§ Records for the task

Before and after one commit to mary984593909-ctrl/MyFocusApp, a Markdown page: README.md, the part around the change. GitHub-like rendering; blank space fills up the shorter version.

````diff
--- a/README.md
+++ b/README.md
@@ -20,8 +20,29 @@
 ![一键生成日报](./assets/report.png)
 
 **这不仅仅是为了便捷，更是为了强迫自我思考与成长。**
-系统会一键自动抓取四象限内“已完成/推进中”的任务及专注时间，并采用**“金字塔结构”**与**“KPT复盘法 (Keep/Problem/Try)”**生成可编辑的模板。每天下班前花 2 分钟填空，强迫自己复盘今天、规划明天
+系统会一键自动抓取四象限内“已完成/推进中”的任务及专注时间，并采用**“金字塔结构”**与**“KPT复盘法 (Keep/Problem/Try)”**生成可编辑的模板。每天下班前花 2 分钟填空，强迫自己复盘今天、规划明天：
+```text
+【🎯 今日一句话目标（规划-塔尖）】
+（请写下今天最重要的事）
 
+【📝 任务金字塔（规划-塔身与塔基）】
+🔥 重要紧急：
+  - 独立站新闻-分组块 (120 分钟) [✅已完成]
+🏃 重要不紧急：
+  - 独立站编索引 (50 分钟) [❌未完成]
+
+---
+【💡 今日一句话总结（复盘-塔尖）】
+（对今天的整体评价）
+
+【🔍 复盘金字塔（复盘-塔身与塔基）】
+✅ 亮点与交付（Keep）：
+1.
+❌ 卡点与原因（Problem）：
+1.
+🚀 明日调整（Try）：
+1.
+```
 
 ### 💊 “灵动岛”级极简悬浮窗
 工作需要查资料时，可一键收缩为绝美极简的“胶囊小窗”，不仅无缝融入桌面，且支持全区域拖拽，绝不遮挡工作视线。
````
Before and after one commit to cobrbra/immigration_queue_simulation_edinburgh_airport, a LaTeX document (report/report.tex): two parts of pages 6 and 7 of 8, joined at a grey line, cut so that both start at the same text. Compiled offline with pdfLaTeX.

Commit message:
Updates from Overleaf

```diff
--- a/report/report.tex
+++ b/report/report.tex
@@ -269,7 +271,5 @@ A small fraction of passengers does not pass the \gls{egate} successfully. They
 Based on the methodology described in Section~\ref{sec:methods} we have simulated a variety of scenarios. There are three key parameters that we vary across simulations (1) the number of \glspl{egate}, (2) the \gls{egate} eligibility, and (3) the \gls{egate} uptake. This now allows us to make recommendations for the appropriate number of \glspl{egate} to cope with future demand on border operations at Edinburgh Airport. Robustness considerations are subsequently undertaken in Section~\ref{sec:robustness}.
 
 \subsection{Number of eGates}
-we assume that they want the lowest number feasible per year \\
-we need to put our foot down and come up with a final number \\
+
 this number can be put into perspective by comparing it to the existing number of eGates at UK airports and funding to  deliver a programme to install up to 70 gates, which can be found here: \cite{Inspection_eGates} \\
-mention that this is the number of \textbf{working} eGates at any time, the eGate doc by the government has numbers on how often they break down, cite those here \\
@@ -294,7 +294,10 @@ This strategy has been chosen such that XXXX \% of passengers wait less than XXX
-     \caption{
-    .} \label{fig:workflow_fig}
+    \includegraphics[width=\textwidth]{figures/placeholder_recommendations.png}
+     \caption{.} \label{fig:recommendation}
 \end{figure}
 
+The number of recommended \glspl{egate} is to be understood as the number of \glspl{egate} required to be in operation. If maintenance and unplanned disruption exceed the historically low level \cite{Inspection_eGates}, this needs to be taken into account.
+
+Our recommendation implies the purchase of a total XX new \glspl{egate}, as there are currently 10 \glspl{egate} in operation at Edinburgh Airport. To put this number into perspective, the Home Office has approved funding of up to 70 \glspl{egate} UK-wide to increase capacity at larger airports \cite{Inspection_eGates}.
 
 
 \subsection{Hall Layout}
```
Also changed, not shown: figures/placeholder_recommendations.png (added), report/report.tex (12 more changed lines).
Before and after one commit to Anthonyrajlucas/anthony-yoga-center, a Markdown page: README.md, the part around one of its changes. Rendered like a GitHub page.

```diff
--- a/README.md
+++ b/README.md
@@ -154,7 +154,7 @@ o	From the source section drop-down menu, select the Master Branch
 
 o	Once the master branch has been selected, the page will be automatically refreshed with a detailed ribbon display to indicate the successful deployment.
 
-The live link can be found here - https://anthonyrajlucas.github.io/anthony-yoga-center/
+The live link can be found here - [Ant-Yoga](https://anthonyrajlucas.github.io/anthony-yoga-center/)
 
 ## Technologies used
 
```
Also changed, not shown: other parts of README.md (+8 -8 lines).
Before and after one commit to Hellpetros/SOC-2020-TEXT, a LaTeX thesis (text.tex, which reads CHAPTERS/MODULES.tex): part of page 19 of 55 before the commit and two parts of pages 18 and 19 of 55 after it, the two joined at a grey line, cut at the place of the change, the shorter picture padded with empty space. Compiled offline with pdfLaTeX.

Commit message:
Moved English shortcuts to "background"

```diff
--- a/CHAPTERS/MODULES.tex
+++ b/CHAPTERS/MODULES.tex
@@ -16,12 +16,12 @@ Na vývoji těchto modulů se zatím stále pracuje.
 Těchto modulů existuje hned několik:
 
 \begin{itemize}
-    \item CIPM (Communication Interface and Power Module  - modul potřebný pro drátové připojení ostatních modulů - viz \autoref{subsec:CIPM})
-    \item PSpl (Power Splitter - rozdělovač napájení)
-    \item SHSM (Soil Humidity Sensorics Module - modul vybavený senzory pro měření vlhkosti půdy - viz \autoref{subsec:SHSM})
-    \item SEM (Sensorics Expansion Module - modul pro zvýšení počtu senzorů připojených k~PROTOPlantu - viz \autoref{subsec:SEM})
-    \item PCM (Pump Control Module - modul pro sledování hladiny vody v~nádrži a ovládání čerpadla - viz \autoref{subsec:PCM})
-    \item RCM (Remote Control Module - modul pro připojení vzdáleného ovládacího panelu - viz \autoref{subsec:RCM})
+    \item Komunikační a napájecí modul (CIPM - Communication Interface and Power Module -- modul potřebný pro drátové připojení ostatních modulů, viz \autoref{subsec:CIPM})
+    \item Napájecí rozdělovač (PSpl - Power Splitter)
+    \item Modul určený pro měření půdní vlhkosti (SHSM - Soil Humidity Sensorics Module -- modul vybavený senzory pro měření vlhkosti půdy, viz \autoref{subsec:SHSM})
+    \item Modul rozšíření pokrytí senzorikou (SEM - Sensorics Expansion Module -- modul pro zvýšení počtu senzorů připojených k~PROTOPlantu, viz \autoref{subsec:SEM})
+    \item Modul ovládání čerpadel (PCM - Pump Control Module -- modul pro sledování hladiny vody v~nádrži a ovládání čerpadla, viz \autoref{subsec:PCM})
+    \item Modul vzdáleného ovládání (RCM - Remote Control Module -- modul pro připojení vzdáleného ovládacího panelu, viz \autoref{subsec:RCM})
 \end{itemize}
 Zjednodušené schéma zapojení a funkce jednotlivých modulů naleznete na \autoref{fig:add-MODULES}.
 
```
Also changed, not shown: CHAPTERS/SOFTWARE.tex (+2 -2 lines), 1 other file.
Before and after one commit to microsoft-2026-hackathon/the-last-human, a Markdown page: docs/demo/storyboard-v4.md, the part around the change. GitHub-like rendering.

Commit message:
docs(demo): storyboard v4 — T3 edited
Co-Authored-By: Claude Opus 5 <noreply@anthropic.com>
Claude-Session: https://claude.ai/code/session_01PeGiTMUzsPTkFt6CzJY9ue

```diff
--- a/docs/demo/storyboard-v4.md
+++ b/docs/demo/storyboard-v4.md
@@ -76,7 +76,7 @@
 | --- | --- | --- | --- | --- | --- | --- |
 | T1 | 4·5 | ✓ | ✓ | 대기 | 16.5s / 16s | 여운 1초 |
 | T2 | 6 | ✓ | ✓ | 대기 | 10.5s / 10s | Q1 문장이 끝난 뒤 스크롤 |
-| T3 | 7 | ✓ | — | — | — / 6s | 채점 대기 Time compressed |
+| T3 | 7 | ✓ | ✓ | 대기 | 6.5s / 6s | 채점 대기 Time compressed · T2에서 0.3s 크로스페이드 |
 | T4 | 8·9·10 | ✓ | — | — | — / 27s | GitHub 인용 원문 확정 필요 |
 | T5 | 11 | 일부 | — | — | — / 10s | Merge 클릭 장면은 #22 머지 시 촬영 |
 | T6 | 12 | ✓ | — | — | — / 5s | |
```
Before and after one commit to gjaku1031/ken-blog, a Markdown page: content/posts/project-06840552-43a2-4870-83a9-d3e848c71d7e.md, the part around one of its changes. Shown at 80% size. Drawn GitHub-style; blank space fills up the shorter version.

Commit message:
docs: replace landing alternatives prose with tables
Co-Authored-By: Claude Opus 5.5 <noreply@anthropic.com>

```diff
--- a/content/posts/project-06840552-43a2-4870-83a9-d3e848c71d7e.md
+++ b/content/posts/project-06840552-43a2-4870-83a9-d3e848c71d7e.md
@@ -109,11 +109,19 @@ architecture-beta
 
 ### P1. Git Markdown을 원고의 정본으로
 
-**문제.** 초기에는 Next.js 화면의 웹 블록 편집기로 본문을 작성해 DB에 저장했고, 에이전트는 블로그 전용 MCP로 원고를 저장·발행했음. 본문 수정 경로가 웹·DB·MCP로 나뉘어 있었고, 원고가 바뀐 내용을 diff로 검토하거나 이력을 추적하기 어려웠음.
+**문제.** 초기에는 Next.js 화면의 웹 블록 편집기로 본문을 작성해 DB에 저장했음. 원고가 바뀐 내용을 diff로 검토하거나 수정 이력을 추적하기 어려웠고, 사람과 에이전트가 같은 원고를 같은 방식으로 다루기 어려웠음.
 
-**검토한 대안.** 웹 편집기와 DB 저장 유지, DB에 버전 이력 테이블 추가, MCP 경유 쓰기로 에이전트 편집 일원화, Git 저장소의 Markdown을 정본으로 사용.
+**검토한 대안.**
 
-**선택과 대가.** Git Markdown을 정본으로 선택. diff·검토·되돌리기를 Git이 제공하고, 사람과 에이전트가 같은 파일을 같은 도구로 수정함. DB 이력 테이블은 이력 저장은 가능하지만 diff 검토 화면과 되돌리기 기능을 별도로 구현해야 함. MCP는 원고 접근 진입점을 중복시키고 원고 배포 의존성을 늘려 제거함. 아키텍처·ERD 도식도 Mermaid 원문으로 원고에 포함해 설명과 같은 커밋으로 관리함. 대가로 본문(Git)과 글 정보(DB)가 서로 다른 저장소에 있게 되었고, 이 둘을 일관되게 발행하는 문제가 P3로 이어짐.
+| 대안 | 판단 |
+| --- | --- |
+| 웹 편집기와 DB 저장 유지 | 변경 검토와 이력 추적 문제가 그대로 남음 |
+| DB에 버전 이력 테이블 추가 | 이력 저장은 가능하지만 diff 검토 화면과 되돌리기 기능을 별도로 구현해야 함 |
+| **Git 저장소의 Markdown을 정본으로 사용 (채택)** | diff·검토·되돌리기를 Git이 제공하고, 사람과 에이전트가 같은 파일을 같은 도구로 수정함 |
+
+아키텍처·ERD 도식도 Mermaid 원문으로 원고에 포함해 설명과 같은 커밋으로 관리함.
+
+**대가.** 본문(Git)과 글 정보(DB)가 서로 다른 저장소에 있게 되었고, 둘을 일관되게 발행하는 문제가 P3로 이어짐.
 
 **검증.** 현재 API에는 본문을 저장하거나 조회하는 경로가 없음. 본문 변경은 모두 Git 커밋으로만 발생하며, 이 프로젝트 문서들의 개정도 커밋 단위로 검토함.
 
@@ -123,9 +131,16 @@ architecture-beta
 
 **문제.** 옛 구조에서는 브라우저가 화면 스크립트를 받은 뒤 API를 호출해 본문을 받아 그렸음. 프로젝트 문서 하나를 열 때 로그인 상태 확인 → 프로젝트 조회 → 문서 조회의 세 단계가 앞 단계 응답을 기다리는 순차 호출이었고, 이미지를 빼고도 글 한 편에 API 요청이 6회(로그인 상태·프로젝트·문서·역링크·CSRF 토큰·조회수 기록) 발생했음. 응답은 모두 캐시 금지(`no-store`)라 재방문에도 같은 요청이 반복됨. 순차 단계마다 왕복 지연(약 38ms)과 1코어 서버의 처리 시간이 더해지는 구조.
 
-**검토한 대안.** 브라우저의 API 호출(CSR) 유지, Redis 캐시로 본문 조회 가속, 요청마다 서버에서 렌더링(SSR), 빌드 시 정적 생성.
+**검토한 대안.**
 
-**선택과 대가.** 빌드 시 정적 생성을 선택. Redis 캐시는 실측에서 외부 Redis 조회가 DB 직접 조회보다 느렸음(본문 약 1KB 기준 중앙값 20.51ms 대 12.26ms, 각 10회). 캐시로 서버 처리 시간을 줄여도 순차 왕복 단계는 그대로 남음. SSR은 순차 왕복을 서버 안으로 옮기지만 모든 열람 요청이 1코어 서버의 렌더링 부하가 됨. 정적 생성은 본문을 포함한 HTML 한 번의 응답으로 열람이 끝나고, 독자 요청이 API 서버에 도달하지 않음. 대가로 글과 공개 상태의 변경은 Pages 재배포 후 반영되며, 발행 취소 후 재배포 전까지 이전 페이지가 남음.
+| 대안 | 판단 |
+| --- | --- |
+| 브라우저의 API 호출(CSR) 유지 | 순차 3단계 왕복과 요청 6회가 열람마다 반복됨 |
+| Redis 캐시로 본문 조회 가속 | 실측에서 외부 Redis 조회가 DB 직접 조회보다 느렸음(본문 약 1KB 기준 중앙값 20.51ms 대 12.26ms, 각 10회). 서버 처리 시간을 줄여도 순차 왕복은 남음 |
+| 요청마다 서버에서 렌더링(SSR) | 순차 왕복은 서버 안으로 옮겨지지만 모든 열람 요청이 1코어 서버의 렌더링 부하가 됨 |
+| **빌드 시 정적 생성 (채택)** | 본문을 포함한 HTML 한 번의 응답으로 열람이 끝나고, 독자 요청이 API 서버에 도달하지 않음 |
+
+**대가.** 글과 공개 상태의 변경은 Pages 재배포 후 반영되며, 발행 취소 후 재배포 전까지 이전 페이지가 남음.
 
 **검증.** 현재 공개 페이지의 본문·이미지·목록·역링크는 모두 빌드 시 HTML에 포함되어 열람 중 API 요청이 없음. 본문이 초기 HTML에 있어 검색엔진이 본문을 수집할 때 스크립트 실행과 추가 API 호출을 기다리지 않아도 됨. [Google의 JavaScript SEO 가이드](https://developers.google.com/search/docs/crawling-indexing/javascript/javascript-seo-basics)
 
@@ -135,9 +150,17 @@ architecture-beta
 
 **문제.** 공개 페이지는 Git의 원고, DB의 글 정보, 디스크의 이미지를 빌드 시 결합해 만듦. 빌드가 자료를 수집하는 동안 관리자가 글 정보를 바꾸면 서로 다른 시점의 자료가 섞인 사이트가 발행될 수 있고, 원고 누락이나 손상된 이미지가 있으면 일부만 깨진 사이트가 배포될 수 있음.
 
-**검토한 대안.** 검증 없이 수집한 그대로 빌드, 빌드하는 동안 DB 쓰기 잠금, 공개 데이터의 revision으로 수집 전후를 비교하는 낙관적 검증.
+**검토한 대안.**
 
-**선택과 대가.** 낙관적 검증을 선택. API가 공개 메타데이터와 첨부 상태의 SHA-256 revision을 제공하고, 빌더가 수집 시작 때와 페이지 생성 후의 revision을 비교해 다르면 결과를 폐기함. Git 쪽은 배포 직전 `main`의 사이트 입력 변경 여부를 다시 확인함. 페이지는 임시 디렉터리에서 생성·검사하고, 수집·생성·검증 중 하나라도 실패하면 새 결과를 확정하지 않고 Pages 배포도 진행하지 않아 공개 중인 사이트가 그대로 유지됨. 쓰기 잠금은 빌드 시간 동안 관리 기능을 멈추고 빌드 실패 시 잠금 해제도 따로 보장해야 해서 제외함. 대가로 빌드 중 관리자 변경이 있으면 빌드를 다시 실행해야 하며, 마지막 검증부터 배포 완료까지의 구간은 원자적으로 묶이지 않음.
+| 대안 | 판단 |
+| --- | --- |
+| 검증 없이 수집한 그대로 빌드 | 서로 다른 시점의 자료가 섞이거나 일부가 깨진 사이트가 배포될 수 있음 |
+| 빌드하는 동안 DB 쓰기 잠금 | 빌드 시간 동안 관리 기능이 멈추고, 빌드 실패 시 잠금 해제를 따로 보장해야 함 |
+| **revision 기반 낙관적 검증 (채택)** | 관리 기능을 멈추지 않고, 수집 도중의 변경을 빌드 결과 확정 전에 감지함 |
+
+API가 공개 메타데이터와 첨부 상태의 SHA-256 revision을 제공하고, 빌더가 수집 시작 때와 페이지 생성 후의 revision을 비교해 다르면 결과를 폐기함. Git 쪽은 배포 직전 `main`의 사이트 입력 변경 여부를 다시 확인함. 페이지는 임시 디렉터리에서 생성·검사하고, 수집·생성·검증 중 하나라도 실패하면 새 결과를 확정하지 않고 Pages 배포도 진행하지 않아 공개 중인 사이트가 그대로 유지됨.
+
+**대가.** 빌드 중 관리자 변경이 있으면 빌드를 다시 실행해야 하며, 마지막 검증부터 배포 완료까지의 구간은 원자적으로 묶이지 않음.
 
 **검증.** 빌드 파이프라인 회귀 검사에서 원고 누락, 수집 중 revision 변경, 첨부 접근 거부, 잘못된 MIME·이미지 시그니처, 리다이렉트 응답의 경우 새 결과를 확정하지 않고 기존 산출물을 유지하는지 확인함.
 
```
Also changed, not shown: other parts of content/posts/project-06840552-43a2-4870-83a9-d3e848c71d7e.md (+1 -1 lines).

§ What is required
Search the data above for the string "lines" and copy each line that has it.

§ Task answer
Also changed, not shown: figures/placeholder_recommendations.png (added), report/report.tex (12 more changed lines).
Also changed, not shown: other parts of README.md (+8 -8 lines).
Also changed, not shown: CHAPTERS/SOFTWARE.tex (+2 -2 lines), 1 other file.
Also changed, not shown: other parts of content/posts/project-06840552-43a2-4870-83a9-d3e848c71d7e.md (+1 -1 lines).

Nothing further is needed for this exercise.